    NEW TODAY: Mandatory testing of poultry part of Utah's avian flu plan
    By Dawn House
    The Salt Lake Tribune

    The wild card in preventing an outbreak of the deadly avian influenza in Utah's poultry flocks is bird migration.
    On Wednesday, the Utah Department of Agriculture and Food met with 25 state agencies, commercial producers and private entities to coordinate a plan for a worst-case scenario.
    The plan emphasizes mandatory testing of birds at commercial poultry farms and a monitoring system that requires health certificates to be issued for every domestic bird brought into the state.

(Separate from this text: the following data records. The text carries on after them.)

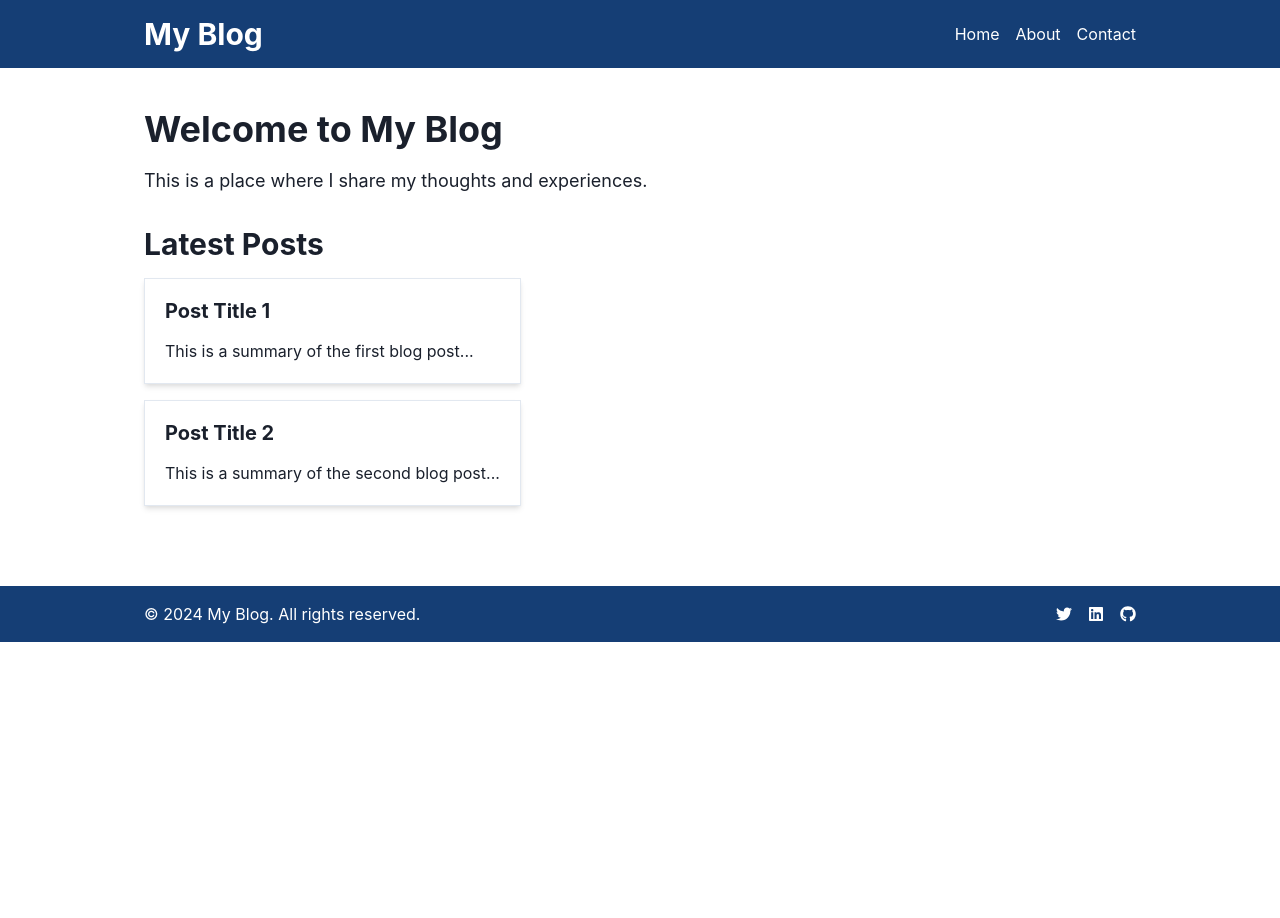
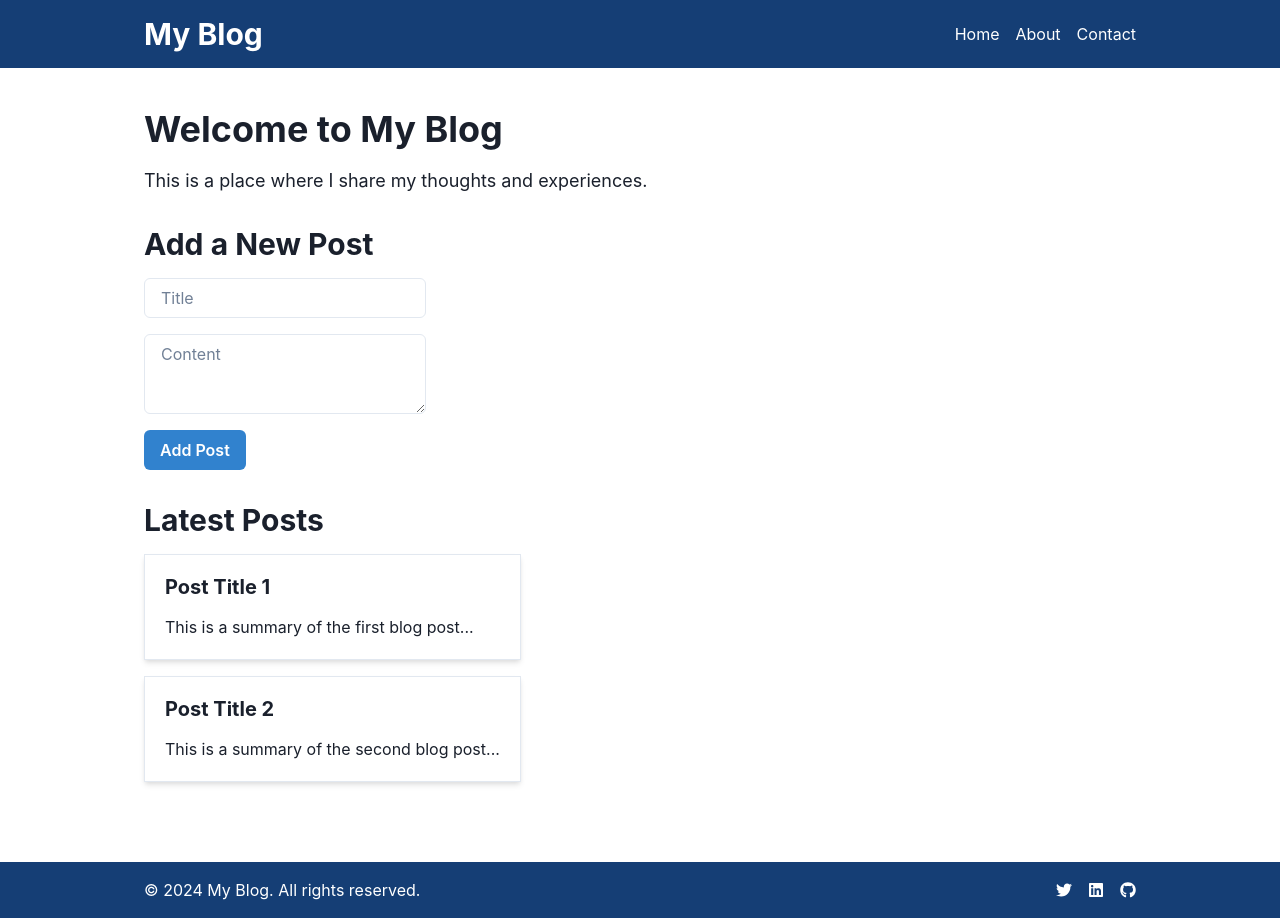
Before and after one commit to GPT-Engineer-App-Dev/serene-writers-haven, a React (Vite) app: page / in a window 1280 px wide. Before the commit the page ends 800 px from the top, so only its background shows below. Built offline with nearby package versions, Linux system fonts and the light colour scheme.

Commit message:
Implemented functionality to add a new blog post with title and content input fields.

```diff
--- a/src/pages/Index.jsx
+++ b/src/pages/Index.jsx
@@ -1,7 +1,22 @@
-import { Box, Container, Flex, Heading, Text, VStack, HStack, Link, Spacer } from "@chakra-ui/react";
+import { useState } from "react";
+import { Box, Container, Flex, Heading, Text, VStack, HStack, Link, Spacer, Input, Textarea, Button } from "@chakra-ui/react";
 import { FaTwitter, FaLinkedin, FaGithub } from "react-icons/fa";
 
 const Index = () => {
+  const [posts, setPosts] = useState([
+    { title: "Post Title 1", content: "This is a summary of the first blog post..." },
+    { title: "Post Title 2", content: "This is a summary of the second blog post..." }
+  ]);
+  const [newPostTitle, setNewPostTitle] = useState("");
+  const [newPostContent, setNewPostContent] = useState("");
+
+  const handleAddPost = () => {
+    const newPost = { title: newPostTitle, content: newPostContent };
+    setPosts([newPost, ...posts]);
+    setNewPostTitle("");
+    setNewPostContent("");
+  };
+
   return (
     <Box>
       {/* Navigation Bar */}
@@ -27,16 +42,30 @@ const Index = () => {
             <Text fontSize="lg" mt={4}>This is a place where I share my thoughts and experiences.</Text>
           </Box>
           <Box>
+            <Heading as="h3" size="lg">Add a New Post</Heading>
+            <VStack spacing={4} mt={4} align="start">
+              <Input
+                placeholder="Title"
+                value={newPostTitle}
+                onChange={(e) => setNewPostTitle(e.target.value)}
+              />
+              <Textarea
+                placeholder="Content"
+                value={newPostContent}
+                onChange={(e) => setNewPostContent(e.target.value)}
+              />
+              <Button colorScheme="blue" onClick={handleAddPost}>Add Post</Button>
+            </VStack>
+          </Box>
+          <Box>
             <Heading as="h3" size="lg">Latest Posts</Heading>
             <VStack spacing={4} mt={4} align="start">
-              <Box p={5} shadow="md" borderWidth="1px" width="100%">
-                <Heading fontSize="xl">Post Title 1</Heading>
-                <Text mt={4}>This is a summary of the first blog post...</Text>
-              </Box>
-              <Box p={5} shadow="md" borderWidth="1px" width="100%">
-                <Heading fontSize="xl">Post Title 2</Heading>
-                <Text mt={4}>This is a summary of the second blog post...</Text>
-              </Box>
+              {posts.map((post, index) => (
+                <Box key={index} p={5} shadow="md" borderWidth="1px" width="100%">
+                  <Heading fontSize="xl">{post.title}</Heading>
+                  <Text mt={4}>{post.content}</Text>
+                </Box>
+              ))}
             </VStack>
           </Box>
         </VStack>
```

    "I always say please cooperate because I don't want to play hard ball with you," said state veterinarian Michael Marshall. "And you won't want to play hard ball with me."
    Marshall said no lethal strains have ever been detected in any migratory flyway over the United States. And no migratory bird or poultry in the United States were found to have the lethal avian influenza that caused the three 20th century pandemics. Those outbreaks were brought to U.S. soil by mutated viruses that had spread person-to-person.
    Still, the state has a surveillance and response plan in the event that birds migrating over Utah could be infected with the deadly H5N1 virus. The fear is that the virus may mutate and infect humans, who could then spread it person-to-person.
    The deadly strain was first detected in Asia eight years ago and has spread to Africa and Western Europe, causing the largest and most severe outbreak in overseas birds.

    The resulting death or destruction of 200 million birds was the largest on record.
    The World Health Organization said control of the disease is expected to take several years. Nearly all the human cases involved people exposed to sick flocks.
    In the United States, there have been cases of low pathogen viruses in U.S. poultry, but there was no threat to food, and the virus was incapable of spreading to people, Terry Olsen said. Olsen is director of veterinary services at Moroni Feed Co., a cooperative that processes Utah's 5 million commercially grown turkeys raised by more than 60 independent producers.
    In 1995, migrating waterfowl from Mexico mingled with flocks near Moroni, infecting turkeys with a mild flu strain, said Leonard Blackham, Utah commissioner of Agriculture and Food. About 500,000 turkeys died or were culled. No humans were infected.